The fact that the Left Party has formed a local government is viewed in Germany as a test of the degree to which this grouping is ready to make compromises (as with the Green Party in Hesse in 1985). To become a coalition partner acceptable to the Social Democrats and the Green Party at the federal level, Die Linke would have to relinquish some of the slogans which in many cases are important elements of the party’s identity. These include the demands for Germany to leave NATO and to dissolve the Eurozone, criticism of Israel and the USA, solidarity with Russia and Cuba, extreme pacifism and the demand that banks and energy companies should be nationalised. A possible process of de-radicalisation of the Left Party will inevitably give rise to a conflict between the two wings of the party: the pragmatists led by Gregor Gysi (the head of the Die Linke faction in the Bundestag) and the radicals headed by Sahra Wagenknecht (deputy chairperson of the faction). Given the scale of the differences between the various groups operating inside Die Linke (radical leftist movements active in the west of the country and post-Communists with their roots in East Germany), this might even bring about a split in this party.
The dilemma of the Social Democrats and the Greens

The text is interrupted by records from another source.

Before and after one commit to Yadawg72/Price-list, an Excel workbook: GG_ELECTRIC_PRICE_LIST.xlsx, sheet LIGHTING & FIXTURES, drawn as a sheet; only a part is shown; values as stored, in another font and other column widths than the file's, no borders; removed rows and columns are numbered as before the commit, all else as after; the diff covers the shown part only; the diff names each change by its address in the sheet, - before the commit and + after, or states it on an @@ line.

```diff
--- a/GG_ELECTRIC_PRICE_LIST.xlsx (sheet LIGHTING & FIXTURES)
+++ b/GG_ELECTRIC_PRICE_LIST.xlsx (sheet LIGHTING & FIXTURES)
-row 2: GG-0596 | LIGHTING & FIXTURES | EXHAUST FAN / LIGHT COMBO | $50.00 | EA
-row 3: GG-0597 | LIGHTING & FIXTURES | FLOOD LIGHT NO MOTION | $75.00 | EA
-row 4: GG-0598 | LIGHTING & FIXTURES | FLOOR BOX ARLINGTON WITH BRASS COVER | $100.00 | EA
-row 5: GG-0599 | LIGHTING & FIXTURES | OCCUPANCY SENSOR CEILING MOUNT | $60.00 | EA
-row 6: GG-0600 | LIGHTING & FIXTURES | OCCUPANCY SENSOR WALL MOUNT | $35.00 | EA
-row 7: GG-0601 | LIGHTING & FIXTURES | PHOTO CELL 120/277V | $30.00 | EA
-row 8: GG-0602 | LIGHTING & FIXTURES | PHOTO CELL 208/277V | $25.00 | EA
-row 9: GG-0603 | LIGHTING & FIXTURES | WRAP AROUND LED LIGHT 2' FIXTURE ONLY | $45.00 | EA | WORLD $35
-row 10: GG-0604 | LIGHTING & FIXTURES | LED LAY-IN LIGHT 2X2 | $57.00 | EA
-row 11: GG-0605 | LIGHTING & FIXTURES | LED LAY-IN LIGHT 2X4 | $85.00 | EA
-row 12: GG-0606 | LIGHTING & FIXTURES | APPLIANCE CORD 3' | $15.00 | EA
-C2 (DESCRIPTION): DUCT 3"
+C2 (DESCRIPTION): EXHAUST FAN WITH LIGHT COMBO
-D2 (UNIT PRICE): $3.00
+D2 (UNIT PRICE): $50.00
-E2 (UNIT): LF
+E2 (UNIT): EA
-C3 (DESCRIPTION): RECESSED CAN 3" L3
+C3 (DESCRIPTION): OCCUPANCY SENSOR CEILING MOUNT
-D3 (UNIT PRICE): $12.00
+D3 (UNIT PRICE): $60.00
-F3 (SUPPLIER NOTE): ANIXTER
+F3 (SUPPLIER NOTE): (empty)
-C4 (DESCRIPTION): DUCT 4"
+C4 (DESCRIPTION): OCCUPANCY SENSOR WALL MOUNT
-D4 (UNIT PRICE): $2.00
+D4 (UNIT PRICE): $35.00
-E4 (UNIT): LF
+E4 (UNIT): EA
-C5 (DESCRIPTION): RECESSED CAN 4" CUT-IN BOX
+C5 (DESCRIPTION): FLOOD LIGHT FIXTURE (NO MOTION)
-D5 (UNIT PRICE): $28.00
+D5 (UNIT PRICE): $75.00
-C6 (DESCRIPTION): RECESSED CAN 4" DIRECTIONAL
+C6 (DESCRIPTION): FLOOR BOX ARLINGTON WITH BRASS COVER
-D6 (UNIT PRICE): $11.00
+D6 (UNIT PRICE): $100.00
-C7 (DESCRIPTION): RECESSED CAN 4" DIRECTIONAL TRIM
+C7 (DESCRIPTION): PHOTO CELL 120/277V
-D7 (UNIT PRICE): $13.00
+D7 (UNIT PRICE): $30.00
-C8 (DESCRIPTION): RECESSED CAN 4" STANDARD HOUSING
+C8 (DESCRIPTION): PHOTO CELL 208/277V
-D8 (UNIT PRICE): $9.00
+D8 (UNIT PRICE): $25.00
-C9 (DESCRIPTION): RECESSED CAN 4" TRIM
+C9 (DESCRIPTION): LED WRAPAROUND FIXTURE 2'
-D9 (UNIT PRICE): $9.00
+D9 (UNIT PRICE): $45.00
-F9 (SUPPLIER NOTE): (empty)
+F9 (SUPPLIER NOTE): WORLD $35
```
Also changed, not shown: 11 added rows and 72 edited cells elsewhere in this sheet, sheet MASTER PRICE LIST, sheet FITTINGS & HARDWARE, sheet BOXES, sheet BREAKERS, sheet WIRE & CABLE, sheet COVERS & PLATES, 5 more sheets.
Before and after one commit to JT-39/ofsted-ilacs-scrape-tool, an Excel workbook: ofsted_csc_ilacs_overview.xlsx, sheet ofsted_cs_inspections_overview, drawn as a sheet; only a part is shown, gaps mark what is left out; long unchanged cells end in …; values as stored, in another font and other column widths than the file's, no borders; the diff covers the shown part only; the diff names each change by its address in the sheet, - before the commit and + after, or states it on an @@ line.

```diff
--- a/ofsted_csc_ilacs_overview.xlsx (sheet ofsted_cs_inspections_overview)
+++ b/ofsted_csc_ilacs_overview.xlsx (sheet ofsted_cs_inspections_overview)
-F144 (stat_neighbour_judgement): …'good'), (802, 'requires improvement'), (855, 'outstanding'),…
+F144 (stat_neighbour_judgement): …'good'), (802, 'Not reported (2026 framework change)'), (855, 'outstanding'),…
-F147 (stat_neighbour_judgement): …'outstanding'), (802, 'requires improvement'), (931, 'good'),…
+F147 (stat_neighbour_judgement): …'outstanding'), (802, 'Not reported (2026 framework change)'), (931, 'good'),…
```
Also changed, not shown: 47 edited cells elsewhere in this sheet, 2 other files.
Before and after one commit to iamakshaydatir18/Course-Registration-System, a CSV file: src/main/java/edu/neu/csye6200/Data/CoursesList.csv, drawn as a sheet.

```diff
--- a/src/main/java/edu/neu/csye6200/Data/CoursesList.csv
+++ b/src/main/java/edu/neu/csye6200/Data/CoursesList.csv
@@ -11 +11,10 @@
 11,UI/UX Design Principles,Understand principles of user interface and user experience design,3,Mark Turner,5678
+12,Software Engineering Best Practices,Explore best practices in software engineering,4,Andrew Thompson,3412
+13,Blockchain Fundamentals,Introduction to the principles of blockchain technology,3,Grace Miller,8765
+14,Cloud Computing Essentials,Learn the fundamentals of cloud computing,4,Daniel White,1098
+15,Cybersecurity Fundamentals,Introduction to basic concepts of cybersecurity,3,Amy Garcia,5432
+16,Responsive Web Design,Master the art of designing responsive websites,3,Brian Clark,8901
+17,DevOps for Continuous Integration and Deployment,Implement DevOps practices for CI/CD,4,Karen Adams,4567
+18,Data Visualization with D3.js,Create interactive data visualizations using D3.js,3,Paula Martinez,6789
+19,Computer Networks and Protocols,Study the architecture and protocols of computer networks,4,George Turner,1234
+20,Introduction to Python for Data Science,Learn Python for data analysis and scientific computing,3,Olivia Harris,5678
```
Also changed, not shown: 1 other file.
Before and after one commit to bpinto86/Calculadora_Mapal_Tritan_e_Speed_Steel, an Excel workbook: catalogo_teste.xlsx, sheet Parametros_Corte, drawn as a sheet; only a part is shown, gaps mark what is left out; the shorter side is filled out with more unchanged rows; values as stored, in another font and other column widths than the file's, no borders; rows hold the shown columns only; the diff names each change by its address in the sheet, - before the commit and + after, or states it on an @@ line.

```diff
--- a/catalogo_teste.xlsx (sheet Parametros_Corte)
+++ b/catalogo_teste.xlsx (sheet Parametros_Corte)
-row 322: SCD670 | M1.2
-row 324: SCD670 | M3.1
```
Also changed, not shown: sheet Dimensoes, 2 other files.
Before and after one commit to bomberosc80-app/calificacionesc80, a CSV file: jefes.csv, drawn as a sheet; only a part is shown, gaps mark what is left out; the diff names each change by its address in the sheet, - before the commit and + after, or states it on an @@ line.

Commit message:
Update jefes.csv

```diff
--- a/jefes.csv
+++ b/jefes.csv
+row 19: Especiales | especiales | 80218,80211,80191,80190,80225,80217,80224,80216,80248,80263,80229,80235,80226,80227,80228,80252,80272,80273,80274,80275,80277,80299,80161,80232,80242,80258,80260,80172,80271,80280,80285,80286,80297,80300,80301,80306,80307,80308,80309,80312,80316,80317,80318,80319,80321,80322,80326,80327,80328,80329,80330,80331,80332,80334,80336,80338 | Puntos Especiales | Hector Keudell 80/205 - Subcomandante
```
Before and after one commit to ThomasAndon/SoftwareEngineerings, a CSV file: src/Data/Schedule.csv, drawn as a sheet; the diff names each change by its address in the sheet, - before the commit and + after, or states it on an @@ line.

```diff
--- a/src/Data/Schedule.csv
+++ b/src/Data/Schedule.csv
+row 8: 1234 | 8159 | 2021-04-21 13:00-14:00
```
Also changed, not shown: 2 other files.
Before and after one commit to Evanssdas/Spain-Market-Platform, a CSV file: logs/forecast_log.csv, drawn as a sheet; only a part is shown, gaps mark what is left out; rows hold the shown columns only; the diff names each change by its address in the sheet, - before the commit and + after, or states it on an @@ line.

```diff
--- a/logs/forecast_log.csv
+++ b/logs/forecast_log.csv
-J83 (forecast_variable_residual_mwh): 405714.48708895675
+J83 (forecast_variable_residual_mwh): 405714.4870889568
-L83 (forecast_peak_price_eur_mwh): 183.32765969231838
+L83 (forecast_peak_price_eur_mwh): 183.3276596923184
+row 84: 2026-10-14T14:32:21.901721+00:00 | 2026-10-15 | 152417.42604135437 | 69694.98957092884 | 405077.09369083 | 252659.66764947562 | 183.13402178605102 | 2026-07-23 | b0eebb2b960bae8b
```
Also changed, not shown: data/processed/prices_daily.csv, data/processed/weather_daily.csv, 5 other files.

The potential coalition partners of Die Linke are also set to face a dilemma in the future. Co-operation with the post-Communists is appealing to the SPD since this will offer it the opportunity to take the chancellor’s office again, and to the Green Party because it gives it the opportunity to co-govern the country. The practice of isolating Die Linke is well-grounded for historical reasons, but it leaves the SPD no other opportunity but to play the role of minor partner in government coalitions with the CDU. However, since the SPD and the Green Party have decided to co-operate with Die Linke, they will have to change their approach to some issues, as well. Regarding economic and social issues, the Green Party and the left wing inside the SPD do not differ practically from the pragmatists from Die Linke; however, they still strongly disagree about the so-called ‘East German legacy’. As revealed by discussions preceding the signing of the coalition agreement in Thuringia, the leaders of the Left Party on the federal level, unlike Bodo Ramelow, are not ready to accept the statement that East Germany was a “unjust state” even as a tactical move. As a consequence of this move they could lose a great share of their electorate in Eastern Germany where according to public opinion polls only 30% of residents are ready to accept this label (28% in the case of the Left Party’s electorate). This forces the SPD and the Green Party to soften their narrative concerning East Germany.